The project is also the first renovation for Second Story Properties in some time.
Second Story President Sam Cummings and Executive Vice President John Green formed a partnership with Todd Schaal of The Estes Group and Todd Oosting of CD Barnes & Associates to revive the Goodspeed Building, once occupied by such noteworthy companies as AmeriBank, the Grand Rapids Hoops and DP Fox Ventures LLP.
Today, Schaal has his loft-style office on the 6th floor and chances are fairly good that a restaurant will be moving into the 6,500-square-foot-space on the ground floor. Oosting directed the renovation, while Cornerstone Architects President Tom Nemitz designed the project that has taken about six months to complete.
“We are about 95-percent done,” said Green. “Probably our biggest improvement is the lobby. We completely gutted the lobby area and it’s a significant upgrade. The ceiling has been raised. We have new flooring and we actually did a Goodspeed logo in the tile.”
New hardware and a new security system were installed, and new, larger windows were put into the north wall of the 28,000-square-foot structure to open the building up a bit. Cummings said the Goodspeed was in good shape to begin with and was why they decided not to do a historical renovation on the structure.
“We didn’t do that much to it to warrant going through the historic tax-credit process. The building was in pretty good shape, it just really needed to be updated and needed some new mechanicals and brought in line, if you will, with today’s market demands,” he said.
Cummings and friends bought 190 Monroe from a group of local attorneys. They see the project as a solid investment, as it’s located at the southeast corner of Monroe Avenue and Lyon Street NW — just kitty-corner from the new convention center that is going up and a few blocks north of the proposed art museum and Van Andel Arena.
“Our feeling is that with its proximity to the new convention center and all the other things going in, we felt there would be a need for a restaurant in the area,” said Green, who is negotiating with an interested restaurant owner and an office user for the 5th floor.
In addition to having the building’s location to promote, the partners also have another key factor to sell — one that is not found very often in office listings. At the Goodspeed, a potential tenant can either lease space or buy a floor.
“We have the capability of selling office condominiums by floor. With interest rates as inexpensive as they are, we’ve discovered a lot of clients are very much interested in owning their own building,” said Cummings. “This gives someone an opportunity to build equity, but not have the specter of maintaining an entire building by themselves.
“Our intention is to offer the flexibility of someone either leasing, or leasing-to-own, or strictly owning their own condominium floor.”
Those who choose to buy will be able to have the management division of Second Story manage their floor.
“We can actually put someone into that building, owning their own floor, at a rate that is comparable to what they would pay for leasing,” said Cummings.
“If you look at it from a cash-flow perspective, it’s probably about $3 to $4 a square foot less by owning versus a lease,” said Green.

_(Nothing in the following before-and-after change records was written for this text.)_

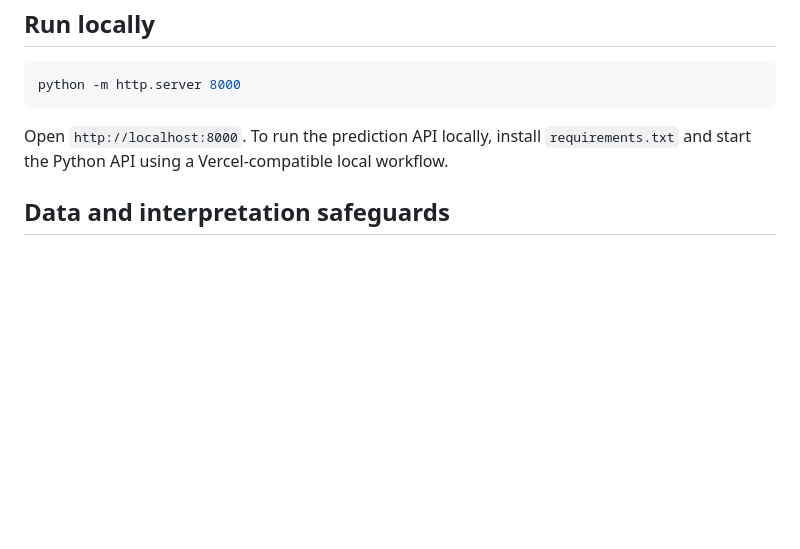
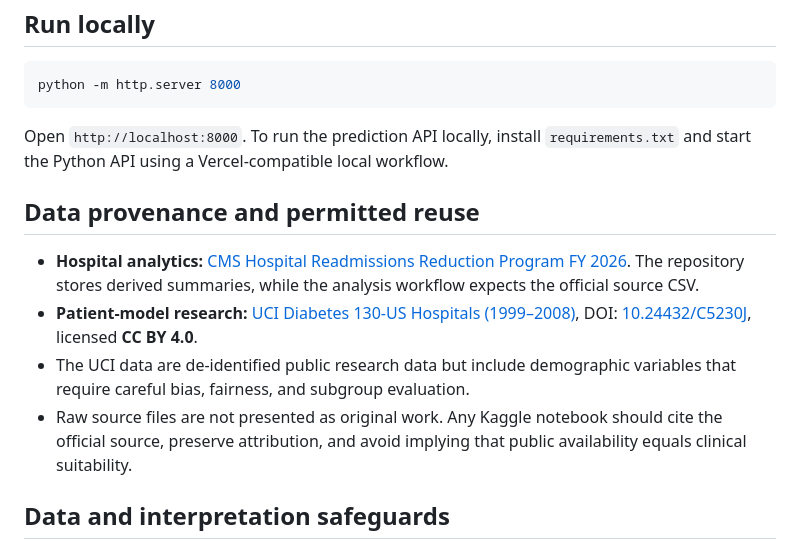
Before and after one commit to natheerne-hub/Hospital-Readmissions-Healthcare-Analytics, a Markdown page: README.md, the part around the change. GitHub-like rendering; blank space fills up the shorter version.

Commit message:
Add dataset provenance, licensing, and responsible reuse guidance

```diff
--- a/README.md
+++ b/README.md
@@ -106,6 +106,13 @@ python -m http.server 8000
 
 Open `http://localhost:8000`. To run the prediction API locally, install `requirements.txt` and start the Python API using a Vercel-compatible local workflow.
 
+## Data provenance and permitted reuse
+
+- **Hospital analytics:** [CMS Hospital Readmissions Reduction Program FY 2026](https://data.cms.gov/provider-data/dataset/9n3s-kdb3). The repository stores derived summaries, while the analysis workflow expects the official source CSV.
+- **Patient-model research:** [UCI Diabetes 130-US Hospitals (1999–2008)](https://archive.ics.uci.edu/dataset/296/diabetes+130-us+hospitals+for+years+1999-2008), DOI: [10.24432/C5230J](https://doi.org/10.24432/C5230J), licensed **CC BY 4.0**.
+- The UCI data are de-identified public research data but include demographic variables that require careful bias, fairness, and subgroup evaluation.
+- Raw source files are not presented as original work. Any Kaggle notebook should cite the official source, preserve attribution, and avoid implying that public availability equals clinical suitability.
+
 ## Data and interpretation safeguards
 
 - Suppressed values such as `Too Few to Report` are preserved as missing/not reported, never converted to zero.
```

The proximity of the building to high-traffic sites and its visibility on one of downtown’s most heavily traveled streets drew Cummings back into the renovation business after market conditions sent him into sort of a self-imposed sabbatical. His last major renovation project was announced in 1998, as part of the Canal Street Group that restored the Brass Works Building at 640 Monroe Ave. NW.
Known then as Macroe Properties, Second Story has been a pioneer and a leader in renovating downtown office buildings, having done at least a half-dozen in a short span during the last decade. But after Brass Works, Cummings remained relatively quiet on the renovation front until 190 Monroe became available.
“It has been a while,” he said since he has done a renovation. “But we’ve been filling up what we have and holding on to who we have.”
What kept Cummings on the sidelines for a few years was that a lot of other developers entered the market after he made his concerted run, which included a series of buildings on Ionia Avenue SW between Fulton and Oakes streets. And he said all the renewed interest in downtown buildings pushed prices for vacant and near-empty structures skyward and then eventually through their leaking roofs.
“The same old ratty building in the early and mid-90s that we bought for $5 to $7 a square foot all of a sudden had asking prices of $20 to $30 a foot. It doesn’t take a whole lot of mathematical expertise to determine the difference there,” he said.
“We figured that we would sit on what we have and concentrate on giving our clients great service, then wait to see what happened,” he added. “We were a little concerned that things might become over-saturated.”
That hasn’t happened, but Cummings said it has been a difficult task to find tenants over the last 18 months or so due to a lackluster economy. To his surprise and pleasure, however, he said leasing activity has picked up within the past few weeks.
“It’s sort of caught us off guard, which is good,” he said. ” I don’t know what happened. Maybe we just got lucky, but there has been a lot of new activity.”